The Monkees’ Micky Dolenz discusses new live album
The Monkees were beloved in the late ’60s and early ’70s, thanks to the massive popularity of their TV show, which helped them sell more than 75 million records worldwide.
Comprised of Micky Dolenz, Michael Nesmith, Peter Tork and Davy Jones, the foursome had a catalogue of hits that included “Last Train to Clarksville,” “I’m a Believer,” “Mary, Mary” and “Daydream Believer.”
While Jones died in 2012 and Tork early last year, the remaining duo of Dolenz and Nesmith have kept the Monkees legacy alive by continuing to tour and recording “The Mike & Micky Show Live,” a new live album released on April 10.
Though their tour is currently in a holding pattern, Dolenz took some time to talk about what’s ahead.
Keith Loria: How have you been passing the time during the pandemic?

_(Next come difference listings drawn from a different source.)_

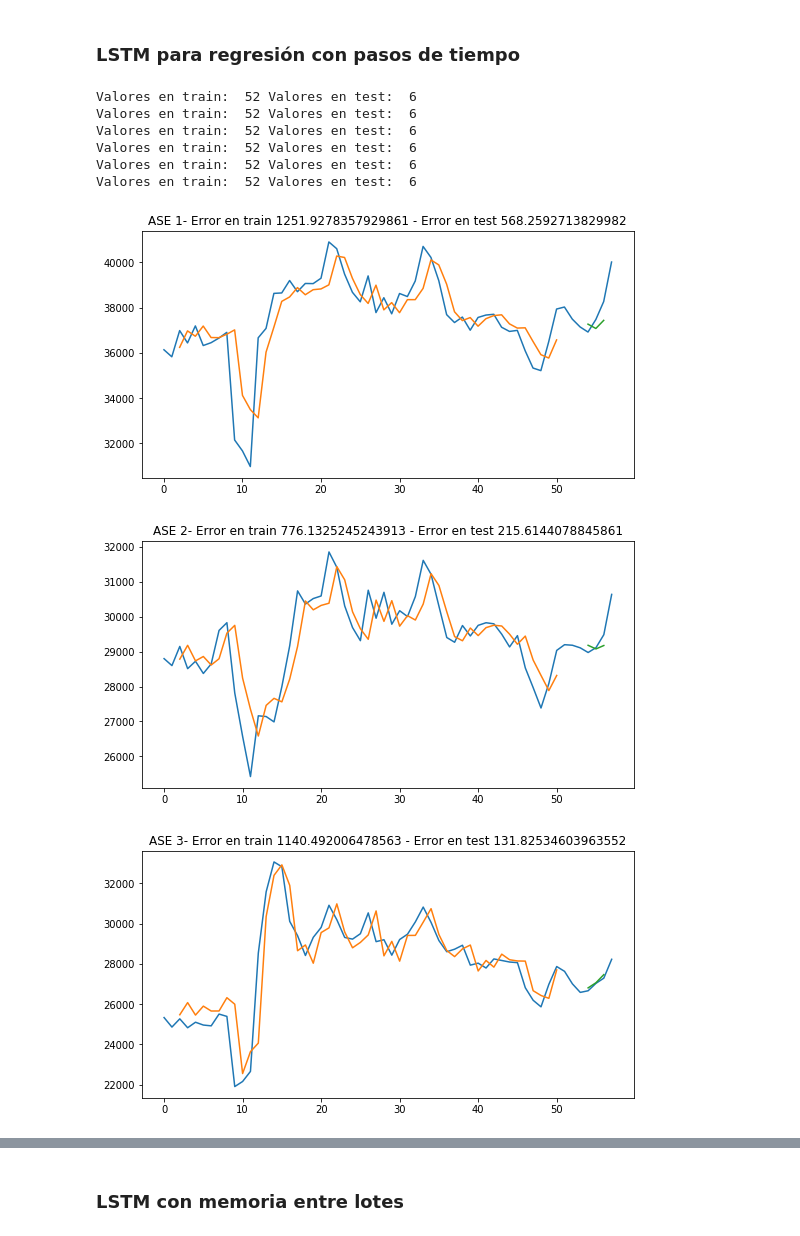
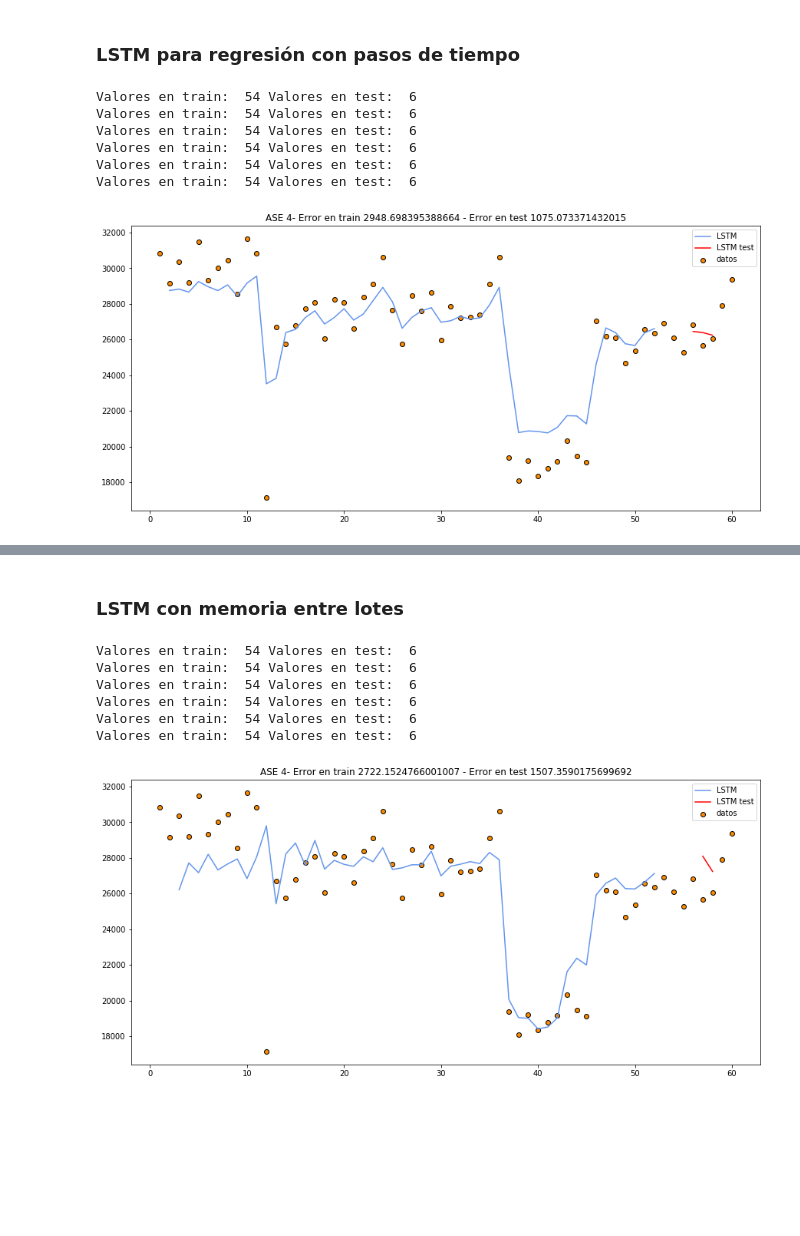
Before and after one commit to JefeLitman/Waste_prediction_in_Bogota, a Jupyter notebook: Notebook 2. Implementación de algoritmos.ipynb, the cells around one changed output, grey strips where cells are left out. Cells and saved outputs as stored; diff of their text form; code cells hidden in the pictures; blank space fills up the shorter version.

```diff
--- a/Notebook 2. Implementación de algoritmos.ipynb
+++ b/Notebook 2. Implementación de algoritmos.ipynb
@@ -27,5 +27,5 @@ data_csv_localidad = func_tools.fillna_2013(data_csv_localidad, estra, data_csv_
 ## 1. Modelos de regresión convencionales
 - Regresión por árboles de decisión
 # %%
-dict_, series_list = series(estra,data_csv_zona,suavizado=3,tipo='zonas') # tipo = zonas o tipo = localidades
+dict_, series_list = func_tools.series(estra,data_csv_zona,suavizado=1,tipo='zonas') # tipo = zonas o tipo = localidades
 # %%
@@ -57,6 +55,6 @@ results = []
 for num_zona in range(0,6):
     data_zonas_i = pd.DataFrame(data_zonas.iloc[num_zona,:].values[1].values)
     # Entrenar y evaluar el rendimiento
-    result = func_tools.red_lstm_corto_plazo(data_zonas_i, epoch=300 ,porcentaje_entrenamiento=0.90)
+    result = func_tools.red_lstm_corto_plazo(data_zonas_i, epoch=100 ,porcentaje_entrenamiento=0.90)
     results.append(result)
 # %% [output]
@@ -69,7 +68,13 @@ Valores en train:  52 Valores en test:  6
 # %%
-for i in range(0, 6):
-    fig = plt.figure(figsize=(30,10))
+for i in range(3, 4):
+    fig = plt.figure(figsize=(50,15))
     ax = fig.add_subplot(2, 3, (i+1))
     plt.title('ASE ' + str(i+1)+ '- Error en train ' +str(results[i][3][0]) + ' - Error en test ' +str(results[i][3][1]))
-    plt.plot(results[i][0]);plt.plot(results[i][1]);plt.plot(results[i][2]);plt.show();plt.close()
+    lenght = results[i][0].shape[0]
+    X = np.array(range(1,lenght+1)).reshape(lenght,1)
+    plt.scatter(X,results[i][0],c='darkorange', label='datos', zorder=1,
+                edgecolors=(0, 0, 0));
+    plt.plot(results[i][1],c='cornflowerblue',
+         label='LSTM');
+    plt.plot(results[i][2],c='r', label='LSTM test');plt.legend();plt.show();plt.close()
 # %% [output]
@@ -99,7 +99,13 @@ Valores en train:  52 Valores en test:  6
 # %%
-for i in range(0, 6):
-    fig = plt.figure(figsize=(30,10))
+for i in range(3, 4):
+    fig = plt.figure(figsize=(50,15))
     ax = fig.add_subplot(2, 3, (i+1))
     plt.title('ASE ' + str(i+1)+ '- Error en train ' +str(results[i][3][0]) + ' - Error en test ' +str(results[i][3][1]))
-    plt.plot(results[i][0]);plt.plot(results[i][1]);plt.plot(results[i][2]);plt.show();plt.close()
+    lenght = results[i][0].shape[0]
+    X = np.array(range(1,lenght+1)).reshape(lenght,1)
+    plt.scatter(X,results[i][0],c='darkorange', label='datos', zorder=1,
+                edgecolors=(0, 0, 0));
+    plt.plot(results[i][1],c='cornflowerblue',
+         label='LSTM');
+    plt.plot(results[i][2],c='r', label='LSTM test');plt.legend();plt.show();plt.close()
 # %% [output]
@@ -120,19 +121,23 @@ for num_zona in range(0,6):
     result = func_tools.lstm_ventana_regresion(data_zonas_i, epoch=200 ,porcentaje_entrenamiento=0.90, num_anteriores=2, num_capas=5)
     results.append(result)
 # %% [output]
-Valores en train:  52 Valores en test:  6
-Valores en train:  52 Valores en test:  6
-Valores en train:  52 Valores en test:  6
-Valores en train:  52 Valores en test:  6
-Valores en train:  52 Valores en test:  6
-Valores en train:  52 Valores en test:  6
+Valores en train:  54 Valores en test:  6
+Valores en train:  54 Valores en test:  6
+Valores en train:  54 Valores en test:  6
+Valores en train:  54 Valores en test:  6
+Valores en train:  54 Valores en test:  6
+Valores en train:  54 Valores en test:  6
 # %%
-for i in range(0, 6):
-    fig = plt.figure(figsize=(30,10))
+for i in range(3, 4):
+    fig = plt.figure(figsize=(50,15))
     ax = fig.add_subplot(2, 3, (i+1))
     plt.title('ASE ' + str(i+1)+ '- Error en train ' +str(results[i][3][0]) + ' - Error en test ' +str(results[i][3][1]))
-    plt.plot(results[i][0]);plt.plot(results[i][1]);plt.plot(results[i][2]);plt.show();plt.close()
+    lenght = results[i][0].shape[0]
+    X = np.array(range(1,lenght+1)).reshape(lenght,1)
+    plt.scatter(X,results[i][0],c='darkorange', label='datos', zorder=1,
+                edgecolors=(0, 0, 0));
+    plt.plot(results[i][1],c='cornflowerblue',
+         label='LSTM');
+    plt.plot(results[i][2],c='r', label='LSTM test');plt.legend();plt.show();plt.close()
 # %% [output]
-[figure, old version]
+[figure, new version]
-[figure, removed]
-[figure, removed]
@@ -147,11 +149,26 @@ results = []
 for num_zona in range(0,6):
     data_zonas_i = pd.DataFrame(data_zonas.iloc[num_zona,:].values[1].values)
     # Entrenar y evaluar el rendimiento
-    result = func_tools.lstm_memoria_lotes(data_zonas_i, epoch=10 ,porcentaje_entrenamiento=0.90, num_anteriores=3, num_capas=4)
+    result = func_tools.lstm_memoria_lotes(data_zonas_i, epoch=30 ,porcentaje_entrenamiento=0.90, num_anteriores=3, num_capas=4)
     results.append(result)
+# %% [output]
+Valores en train:  54 Valores en test:  6
+Valores en train:  54 Valores en test:  6
+Valores en train:  54 Valores en test:  6
+Valores en train:  54 Valores en test:  6
+Valores en train:  54 Valores en test:  6
+Valores en train:  54 Valores en test:  6
 # %%
-for i in range(0, 6):
-    fig = plt.figure(figsize=(30,10))
+for i in range(3, 4):
+    fig = plt.figure(figsize=(50,15))
     ax = fig.add_subplot(2, 3, (i+1))
     plt.title('ASE ' + str(i+1)+ '- Error en train ' +str(results[i][3][0]) + ' - Error en test ' +str(results[i][3][1]))
-    plt.plot(results[i][0]);plt.plot(results[i][1]);plt.plot(results[i][2]);plt.show();plt.close()
+    lenght = results[i][0].shape[0]
+    X = np.array(range(1,lenght+1)).reshape(lenght,1)
+    plt.scatter(X,results[i][0],c='darkorange', label='datos', zorder=1,
+                edgecolors=(0, 0, 0));
+    plt.plot(results[i][1],c='cornflowerblue',
+         label='LSTM');
+    plt.plot(results[i][2],c='r', label='LSTM test');plt.legend();plt.show();plt.close()
+# %% [output]
+[figure, added]
```
Also changed, not shown: parts of 7 cells of this notebook.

Micky Dolenz: Given my normal lifestyle, I’m never home, or if I am, I’m home for three to four days. I have been living out of my suitcase for years and this is the first time in I don’t know how long that I unpacked my suitcase completely and brought it back into the garage. So, I’ve been going through drawers I haven’t looked at in years and spending some fun time at home. I just live with my wife, and I like the privacy and the quiet and the solitude of it. And I love cooking, so I’m taking some classes on the internet and cooking every night. I’m also planting my garden, and this year I might actually be around for the harvest. Still, it’s just tragic what is happening to so many people.
KL: You, Mike and Peter were touring together as The Monkees when Tork passed away. Did you think then you would continue touring?
MD: When Peter passed, Nez and I wondered what we would do now. We talked to the record company and some fans who were big on the internet with social media and everyone came back with very positive feedback about Mike and I going out together on tour, so we decided to hit the road again. It was a very successful first tour. Mike had a medical problem, but he’s doing fine now and we were supposed to go out again pretty soon.
KL: The new live album came out this month. How did that come about?
MD: It was a collaborative event between not just Nez and I, but the record company (Rhino) and our tour producer. We’ve recorded concerts before but never released a live album, so it just came to be organically. When we decided to go on the road, it just seemed like a natural progression. We recorded a few of the shows and we liked what we heard.
KL: It charted at number 87 during its first week of release. How does that make you feel?
MD: Well, I can’t think of any other act that’s over 50 years old that could do that! We started in 1966 and the equivalent to what we’ve done would be an act like Al Jolson from the ’20s come back with a top album back when we began.
KL: The two of you have great chemistry both on stage and on the record, which isn’t surprising considering you’ve known each other so long.
MD: We have this marvelous blend and always did. When Nez and I sing and do harmonies, I call us the Everly Monkees. He is from Dallas, Texas, and my mom is from Austin, Texas, so when I grew up, I tended to listen to things my mom listened to — Tennessee Ernie Ford, Sons of the Pioneers — so I had that influence early on. And I became a huge Everly Brothers fan, so when I started singing with Nez, we had this automatic blend. We definitely capitalized on that on this record. We’ve also always connected on a comic level and improv.
KL: With such a strong catalogue of songs to choose from, how did you decide which tunes to put on the album?
MD: It all came from the tour. You get requests all the time, especially from hardcore fans. Sometimes you play something you think will work fine and it doesn’t and other times you play something you don’t think in a million years will work on stage, and it does. You just never know.
KL: Why do you think the legacy of the Monkees is so strong and the songs still hold up today?
MD: I don’t think you can reduce something like the success of the Monkees or any art form to just one thing. You can’t do that with “Casablanca” or “Star Trek” or anything. The way I look at it is you surround yourself with talented people who are going to work hard, you hope you have a good idea, and at some point, the whole becomes greater than the sum of its parts. The fans will probably be able to answer that question better than I. But we surrounded ourselves with great songwriters — Neil Diamond, Carole King, Paul Williams — and then you hope you just don’t screw it up. The creator of our show once said, “we just caught lightning in a bottle,” and I think that’s a great answer as well.